Women's History Month 2012 IV
To wind up Women’s History Month, I’ve brought you a work of art from women who are largely ignored by art history books: weavers. Weaving is an ancient tradition, especially among First Nation cultures. In the 1970s the Feminist art movement reinvigorated art forms traditionally attributed to women and elevated them to fine art. The Pattern and Decoration movement, including artists such as Joyce Kozloff, was one result of that. I think it’s high time that art works from the “decorative arts” (a term I loathe) be included in the pantheon of art history. Maybe I’m biased because the Davis Art Gallery is sending out a call for fiber artists for our next show???
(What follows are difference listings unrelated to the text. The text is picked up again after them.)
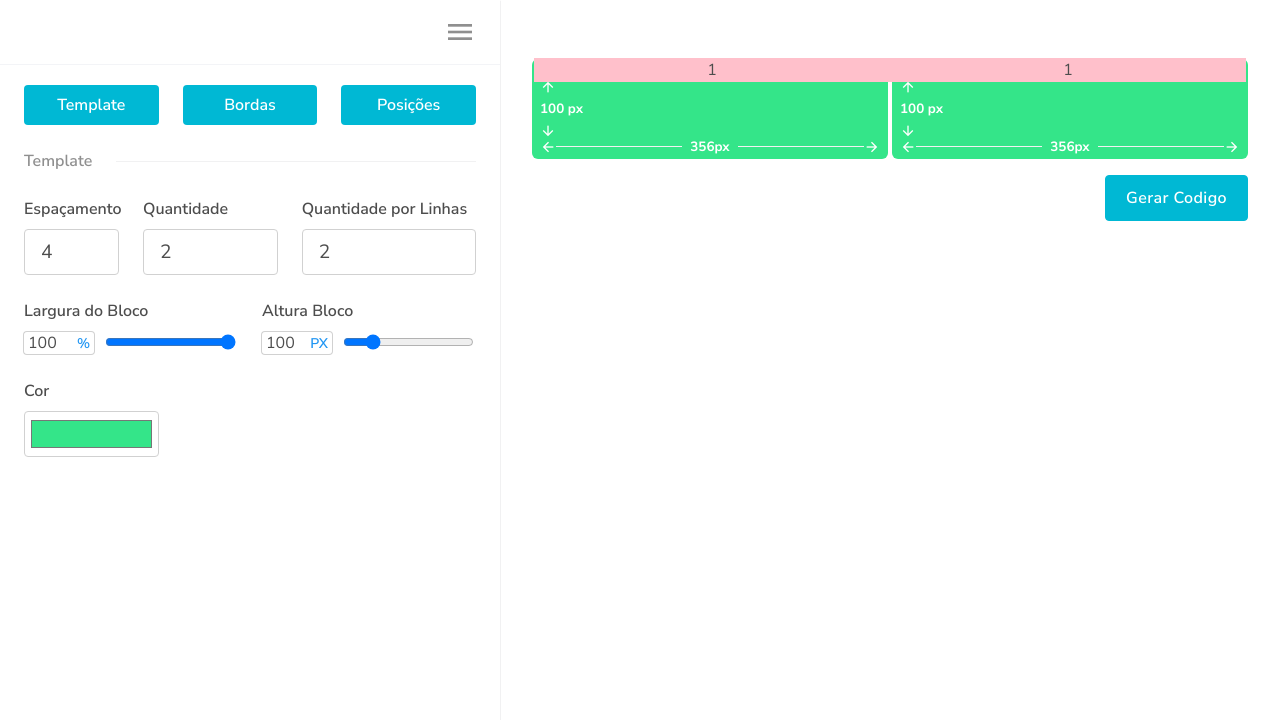
Repository: Flintdl/lowcode-elements
Page: /
These files come from the project's save history. The page is drawn as it stood at one moment and after the next save; the edit follows.
The browser window is 1280 px wide. The pictures show the whole page.
The project was rebuilt for these pictures with package versions that can differ from the ones it lists, and the page was loaded fresh each time. Also part of the build but not shown: vue.config.js.

Above is the page before, as saved 2022-04-06 14:02:31.

After the next save:
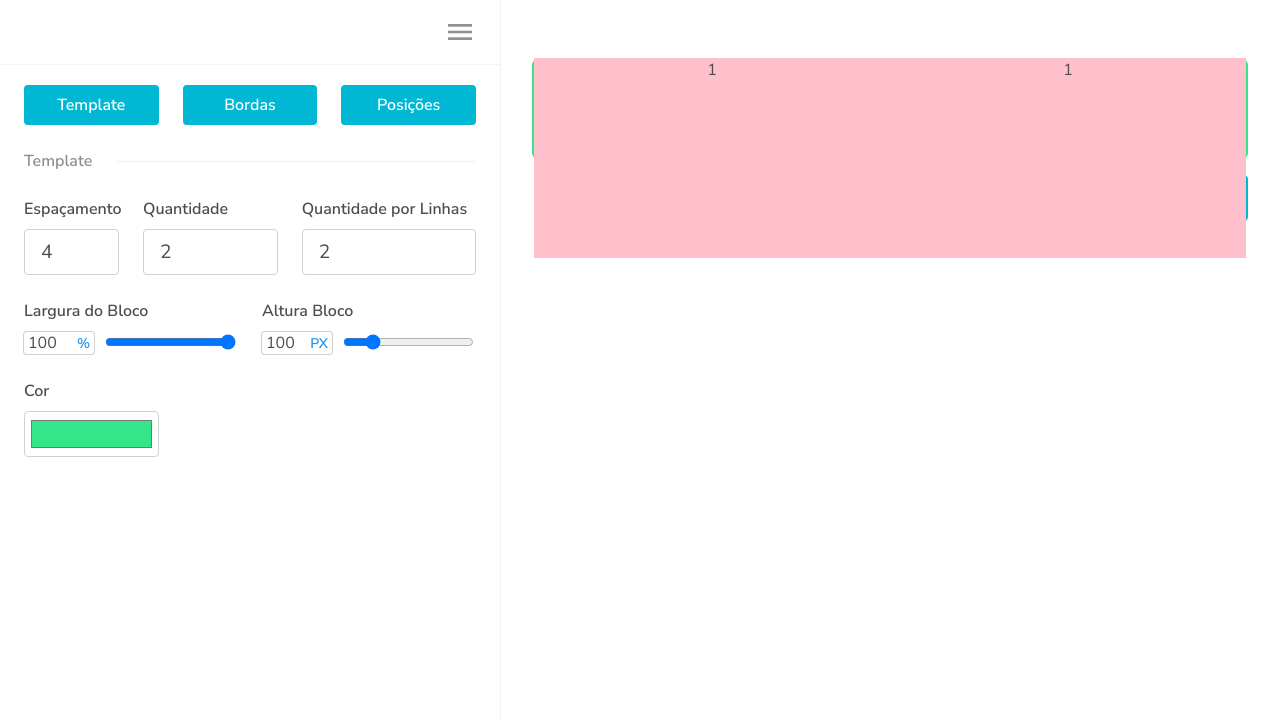
Saved 34 s later.
--- a/src/views/HomeView.vue
+++ b/src/views/HomeView.vue
@@ -121,7 +121,7 @@
     },
     widthProps() {
       return {
-        height: `calc(${this.valorHeight} + "px" * ${this.quantidade})`,
+        height: `calc(${this.valorHeight}px * ${this.quantidade})`,
         "background-color": "pink",
         "z-index": 500,
         left: "0px",

After the save that followed:
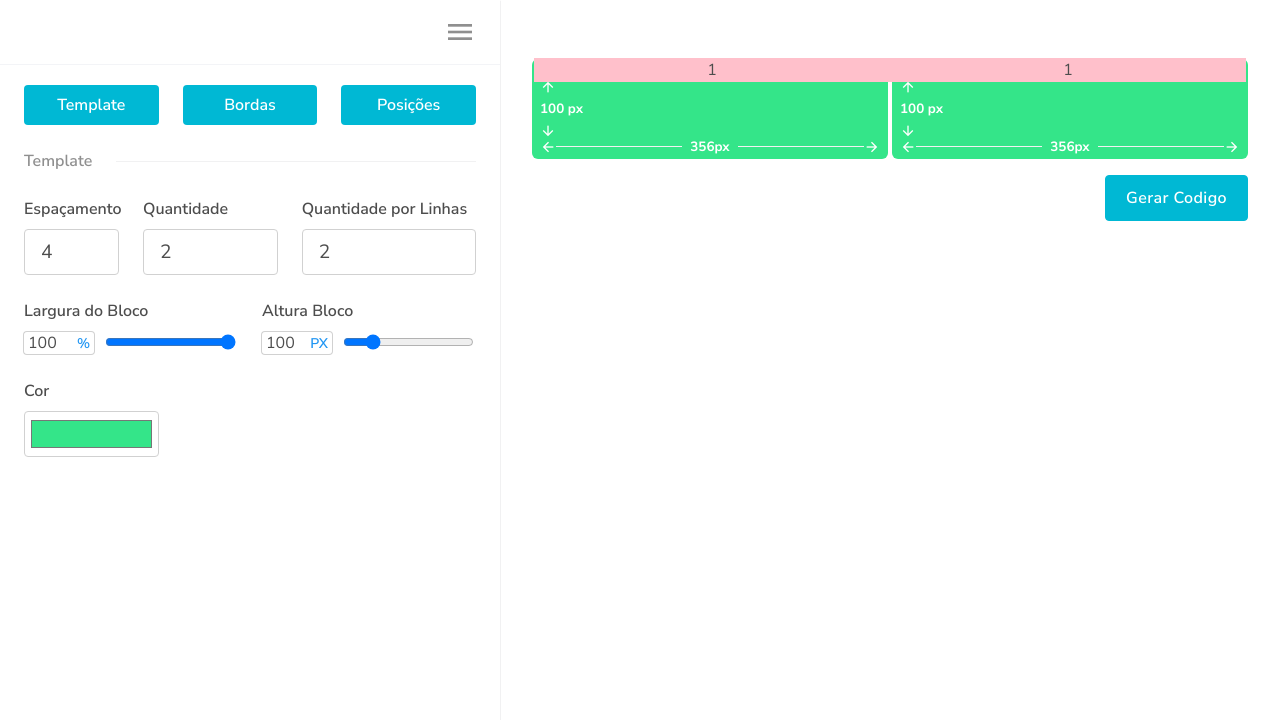
Saved 10 s later.
--- a/src/views/HomeView.vue
+++ b/src/views/HomeView.vue
@@ -121,7 +121,7 @@
     },
     widthProps() {
       return {
-        height: `calc(${this.valorHeight}px * ${this.quantidade})`,
+        height: `calc(${this.valorHeight}px * ${this.quantidadeLinhas})`,
         "background-color": "pink",
         "z-index": 500,
         left: "0px",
|Navajo Culture, Arizona or New Mexico, Blanket, 1870s–1890s. Wool with commercial dyes, 55 ¼" x 85 1/8" (140 x 216 cm). © Cleveland Museum of Art. (CM-533)|
According to tradition, Navajo women learned weaving skills from two spirit beings: Spider Woman and Spider Man. Navajo women actually learned weaving from Pueblo males in New Mexico. In Pueblo cultures men were the weavers. Pueblo cultures raised cotton and wove blankets since about 700 ce. In the seventeenth century, the Spanish introduced sheep to Pueblo cultures, and wool was added to Pueblo weaving. After learning how to weave, Navajo women quickly developed a distinctive style of their own.
The Navajo wove blankets mainly for use as clothing, although “blankets” were also used as covers for doors and room dividers. It was after starting to trade blankets with whites that they began to create larger weavings that could be used as rugs rather than for wearing. Fragments of weavings from the late 1700s found in Canyon del Monte, New Mexico, are the earliest existing examples in the US of naturally colored, handspun wools with stripe patterns.
In the 1860s commercial dyes were introduced from Germantown, Pennsylvania. By 1870, weaving was no longer used primarily as clothing but for trade. This blanket has a common zigzag pattern alternating with stripes. The pattern was meant to complement the curves of the human form when worn. The natural black wool contrasts with the brightness of the imported red and indigo. The jagged edges of the zigzag are taken from a pattern that symbolized clouds, an element of nature that represented change. The colors are also symbolic: red and yellow are synonymous with the sun and its nurturing warmth, black is the symbol of hope and joy, and blue symbolizes the sky. To this day, about 5000 Navajo women continue to weave rugs and blankets.
|Joyce Kozloff (born 1924, US), Untitled (Buffalo Architectural Themes), 1984. Watercolor on paper, each: 9" x 6" (22.86 x 15.24 cm). Albright-Knox Art Gallery, Buffalo, NY. © 2012 Joyce Kozloff. (AK-124)|
Activity: Weaving on a cardboard loom. Using a piece of cardboard approximately 11 x 8 1/2", cut slits in the top and bottom 1/2 inch apart. Take yarn and wrap warp abound the cardboard securing it in the slits. Weave another yarn over and under the warp, changing the order with each row. Use a fork to pull each row of weft tight against each other.
Correlations to Davis programs: Explorations in Art Grade 3: 6.31; Explorations in Art Grade 4: 5.27; Explorations in Art Grade 5: 2.10; Explorations in Art Grade 6: 5.30; A Global Pursuit 2.3; Exploring Visual Design 1, 4, 7, 8, 11; The Visual Experience: 14.5; Discovering Art History: 4.10